Been Hacked? How to Find Out With IT Services
You know that feeling that you sometimes get as if someone is looking over your shoulder? Creepy as this may sound, that very feeling can have a distinct parallel in the computer world. You may just get a sense, almost like a sixth sense, that your IT security has been completely shot to bits and your computer has been hacked into, even though you can't say for certain just what is giving you that impression. Maybe your hard drive is grinding a little too often for comfort or it seems to be louder than usual. Maybe Microsoft Word is taking just a little too much time to open, or your keyboard seems unresponsive from time to time, just for a second or two. All you know is that your system seems a little bit ‘off’’.
When you start to think that your system might have been hacked, the next logical step is to try to find evidence that can confirm your hunch. This is where most people run into difficulty, though. It is easy to suspect a hack but much harder to really prove one, particularly today when spyware and malware can be more subtle than you would believe.

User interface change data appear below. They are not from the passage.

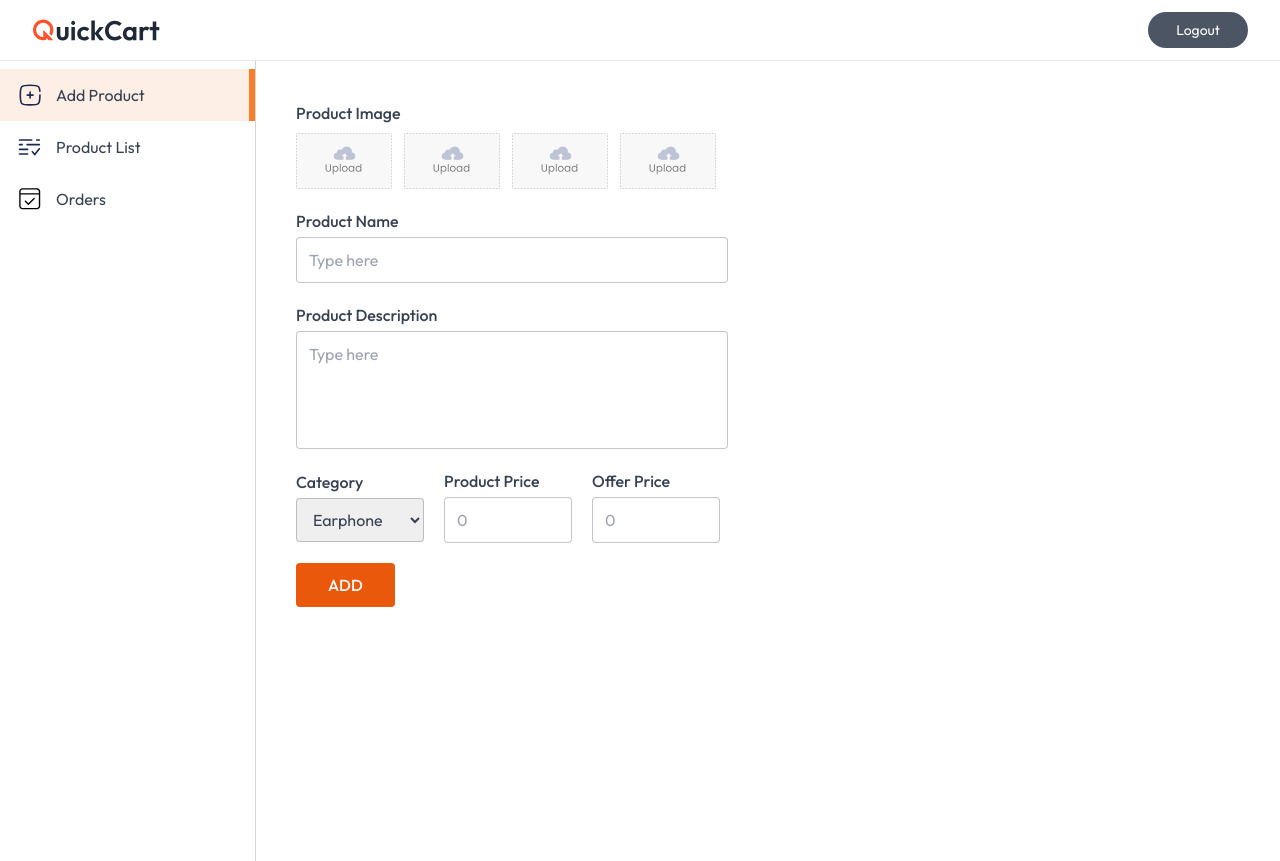
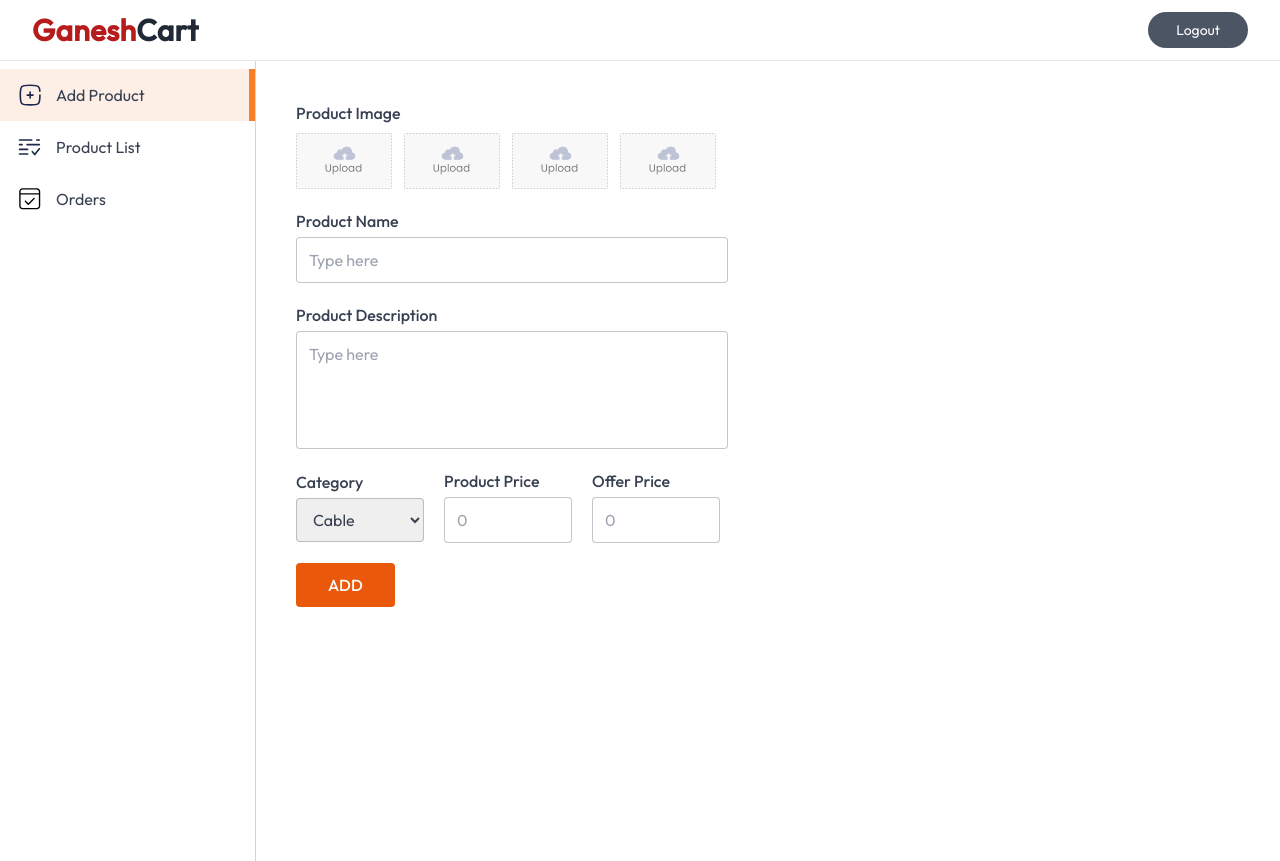
Before and after one commit to Abhirag05/Nextjs_project, a Next.js app in the folder Ganesh_Cart/: page /seller in a window 1280 px wide. Built offline with nearby package versions, Linux system fonts and the light colour scheme; no server answers; the database is empty.

Commit message:
Ganesh_cart finalizing

```diff
--- a/Ganesh_Cart/app/aboutus/page.jsx
+++ b/Ganesh_Cart/app/aboutus/page.jsx
@@ -126,7 +126,7 @@ export default function AboutUs() {
         {/* FAQ Section */}
         <section className="max-w-3xl mx-auto">
           <div className="text-center mb-10">
-            <h2 className="text-3xl font-bold text-orange-700 mt-2">Frequently Asked Questions</h2>
+            <h2 className="text-3xl font-bold text-orange-600 mt-2">Frequently Asked Questions</h2>
           </div>
           <FAQ />
         </section>
--- /dev/null
+++ b/Ganesh_Cart/app/api/product/[id]/route.js
@@ -0,0 +1,25 @@
+import connectDB from "@/config/db";
+import authSeller from "@/lib/authSeller";
+import Product from "@/models/Product";
+import { getAuth } from "@clerk/nextjs/server";
+import { NextResponse } from "next/server";
+
+
+export async function DELETE(request, { params }) {
+  try {
+    await connectDB();
+    const { userId } = getAuth(request);
+    const isSeller = authSeller(userId);
+    if (!isSeller) {
+      return NextResponse.json({ success: false, message: 'not authorized' });
+    }
+    const { id } = params;
+    const deletedProduct = await Product.findByIdAndDelete(id);
+    if (!deletedProduct) {
+      return NextResponse.json({ success: false, message: 'Product not found' });
+    }
+    return NextResponse.json({ success: true, message: 'Product deleted' });
+  } catch (error) {
+    return NextResponse.json({ success: false, message: error.message });
+  }
+}
--- a/Ganesh_Cart/app/seller/orders/page.jsx
+++ b/Ganesh_Cart/app/seller/orders/page.jsx
@@ -51,8 +51,15 @@ const Orders = () => {
                                 />
                                 <p className="flex flex-col gap-3">
                                     <span className="font-medium">
-                                        {order.items.map((item) => item.product.name + ` x ${item.quantity}`).join(", ")}
-                                    </span>
+                                        {order.items
+                                            .map((item) =>
+                                                item.product
+                                                ? `${item.product.name} x ${item.quantity}`
+                                                : `Unknown Product x ${item.quantity}`
+                                            )
+                                            .join(", ")
+                                            }
+                                     </span>
                                     <span>Items : {order.items.length}</span>
                                 </p>
                             </div>
--- a/Ganesh_Cart/app/seller/page.jsx
+++ b/Ganesh_Cart/app/seller/page.jsx
@@ -128,13 +128,13 @@ const AddProduct = () => {
               onChange={(e) => setCategory(e.target.value)}
               defaultValue={category}
             >
-              <option value="Earphone">Earphone</option>
-              <option value="Headphone">Headphone</option>
-              <option value="Watch">Watch</option>
-              <option value="Smartphone">Smartphone</option>
-              <option value="Laptop">Laptop</option>
-              <option value="Camera">Camera</option>
-              <option value="Accessories">Accessories</option>
+              <option value="Cable">Cable</option>
+              <option value="Engine Oil">Engine Oil</option>
+              <option value="Tyres">Tyres</option>
+              <option value="Helmet">Helmet</option>
+              <option value="Bike Chains">Bike Chains</option>
+              <option value="Engine Parts">Engine Parts</option>
+              <option value="others">other</option>
             </select>
           </div>
           <div className="flex flex-col gap-1 w-32">
--- a/Ganesh_Cart/app/seller/product-list/page.jsx
+++ b/Ganesh_Cart/app/seller/product-list/page.jsx
@@ -46,6 +46,23 @@ const ProductList = () => {
     }
 
   }, [user])
+  const handleDelete = async (productId) => {
+    if (!window.confirm('Are you sure you want to delete this product?')) return;
+    try {
+      const res = await fetch(`/api/product/${productId}`, {
+        method: 'DELETE',
+      });
+      const data = await res.json();
+      if (res.ok && data.success) {
+        setProducts(products.filter((p) => p._id !== productId));
+        toast.success("Product deleted successfully!");
+      } else {
+        toast.error(data.message || 'Failed to delete product');
+      }
+    } catch (error) {
+      toast.error('An error occurred while deleting the product.');
+    }
+  };
 
   return (
     <div className="flex-1 min-h-screen flex flex-col justify-between">
@@ -92,6 +109,14 @@ const ProductList = () => {
                       />
                     </button>
                   </td>
+                  <td className="px-4 py-3 max-sm:hidden">
+                    <button
+                      onClick={() => handleDelete(product._id)}
+                      className="text-red-600 hover:underline"
+                    >
+                      Delete
+                    </button>
+                  </td>
                 </tr>
               ))}
             </tbody>
--- a/Ganesh_Cart/components/Banner.jsx
+++ b/Ganesh_Cart/components/Banner.jsx
@@ -1,6 +1,7 @@
 import React from "react";
 import { assets } from "@/assets/assets";
 import Image from "next/image";
+import Link from "next/link";
 
 const Banner = () => {
   return (
@@ -12,15 +13,17 @@ const Banner = () => {
       />
       <div className="flex flex-col items-center justify-center text-center space-y-2 px-4 md:px-0">
         <h2 className="text-2xl md:text-3xl font-semibold max-w-[290px]">
-          Level Up Your Gaming Experience
+          Find Genuine Spare Parts Easily
         </h2>
         <p className="max-w-[343px] font-medium text-gray-800/60">
-          From immersive sound to precise controls—everything you need to win
+          Your trusted source for quality automotive and electronic spare parts
         </p>
-        <button className="group flex items-center justify-center gap-1 px-12 py-2.5 bg-orange-600 rounded text-white">
-          Buy now
-          <Image className="group-hover:translate-x-1 transition" src={assets.arrow_icon_white} alt="arrow_icon_white" />
-        </button>
+        <Link href="/all-products" >
+          <button className="group flex items-center justify-center gap-1 px-12 py-2.5 bg-orange-600 rounded text-white">
+            Shop Spare Parts
+            <Image className="group-hover:translate-x-1 transition" src={assets.arrow_icon_white} alt="arrow_icon_white" />
+          </button>
+        </Link>
       </div>
       <Image
         className="hidden md:block max-w-80"
--- a/Ganesh_Cart/components/HeaderSlider.jsx
+++ b/Ganesh_Cart/components/HeaderSlider.jsx
@@ -1,6 +1,7 @@
 import React, { useState, useEffect } from "react";
 import { assets } from "@/assets/assets";
 import Image from "next/image";
+import Link from "next/link";
 
 const HeaderSlider = () => {
   const sliderData = [
@@ -62,13 +63,17 @@ const HeaderSlider = () => {
                 {slide.title}
               </h1>
               <div className="flex items-center mt-4 md:mt-6 ">
+                <Link href="/all-products">
                   <button className="md:px-10 px-7 md:py-2.5 py-2 bg-orange-600 rounded-full text-white font-medium">
                     {slide.buttonText1}
                   </button>
+                </Link>
+                <Link href="/all-products">
                   <button className="group flex items-center gap-2 px-6 py-2.5 font-medium">
                     {slide.buttonText2}
                     <Image className="group-hover:translate-x-1 transition" src={assets.arrow_icon} alt="arrow_icon" />
                   </button>
+                </Link>
               </div>
             </div>
             <div className="flex items-center flex-1 justify-center">
--- a/Ganesh_Cart/components/seller/Footer.jsx
+++ b/Ganesh_Cart/components/seller/Footer.jsx
@@ -6,10 +6,12 @@ const Footer = () => {
   return (
     <div className="flex md:flex-row flex-col-reverse items-center justify-between text-left w-full px-10">
       <div className="flex items-center gap-4">
-        <Image className="hidden md:block" src={assets.logo} alt="logo" />
+      <span className="text-2xl md:text-3xl font-bold select-none" style={{ fontFamily: 'inherit', letterSpacing: '0.01em' }}>
+            <span className="text-[#B71C1C]">Ganesh</span><span className="text-black">Cart</span>
+          </span>
         <div className="hidden md:block h-7 w-px bg-gray-500/60"></div>
         <p className="py-4 text-center text-xs md:text-sm text-gray-500">
-          Copyright 2025 © greatstack.dev All Right Reserved.
+          Copyright 2025 © GaneshCart All Right Reserved.
         </p>
       </div>
       <div className="flex items-center gap-3">
--- a/Ganesh_Cart/components/seller/Navbar.jsx
+++ b/Ganesh_Cart/components/seller/Navbar.jsx
@@ -9,7 +9,13 @@ const Navbar = () => {
 
   return (
     <div className='flex items-center px-4 md:px-8 py-3 justify-between border-b'>
-      <Image onClick={()=>router.push('/')} className='w-28 lg:w-32 cursor-pointer' src={assets.logo} alt="" />
+      <span
+        className="cursor-pointer select-none text-2xl md:text-3xl font-bold text-[#212936]"
+        onClick={() => router.push('/')}
+        style={{ fontFamily: 'inherit', letterSpacing: '0.01em' }}
+      >
+        <span className="text-[#B71C1C]">Ganesh</span>Cart
+      </span>
       <button className='bg-gray-600 text-white px-5 py-2 sm:px-7 sm:py-2 rounded-full text-xs sm:text-sm'>Logout</button>
     </div>
   )
```
Also changed, not shown: Ganesh_Cart/assets/6eebc92a-9ba4-43fc-a74f-3094c0e5b9fe.png (added). Lines whose indentation alone changed are shown as unchanged.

So what should you do in a case like this?
If you have some solid IT services skills under your hood, you can start investigating on your own, using these pointers so you know where to look. Check the audit logs on all the user accounts in your system or network and see who set up each one of those accounts. Of course, taking this step means that auditing of user accounts was turned on at some point in the past. If it was not, do more than just say, "My bad!" and turn it on now so you will not have the same problem in the future.
If auditing is enabled, though, you can try to find out the exact time and date when suspicious accounts were created. Then, using that timestamp, you can try to ferret out other system events that took place at the same time. In this way, you can possibly track down the infection or at least get a better handle on some of the changes made and damages caused.

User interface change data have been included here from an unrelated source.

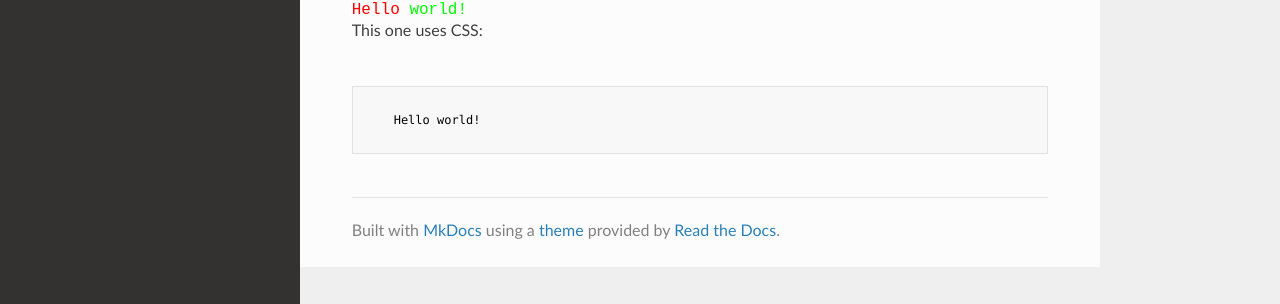
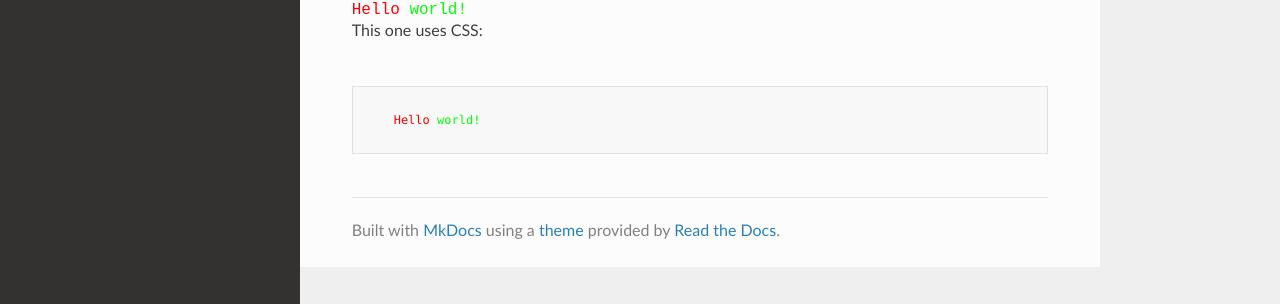
Before and after one commit to cariad/thtml, an MkDocs documentation site: the page built from docs/index.md, in a window 1280 px wide. Shown: the part 291-595 px from the top of the page. Built offline with MkDocs 1.6.1, drawn with Linux system fonts in a browser that asks for light colours; nearby versions of some CDN libraries.

Commit message:
Add nohighlight

```diff
--- a/docs/index.md
+++ b/docs/index.md
@@ -31,7 +31,9 @@ This one uses CSS:
   }
 </style>
 
-<pre class="thtml">
+<!-- "nohighlight" prevents highlight.js taking over the styling -->
+
+<pre class="nohighlight thtml">
   <code>
     <span class="fg-red">Hello</span> <span class="fg-green">world!</span>
   </code>
```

You should also check for suspicious incoming connections; third-party tools are a good bet in this situation. For even more help in this kind of situation, consider getting in touch with an IT company that can set you up with a managed programs arrangement. This form of IT support will bring an expert to you on a regular basis to help manage your security settings and program updates.
Written by the technical staff at iCorps Technologies.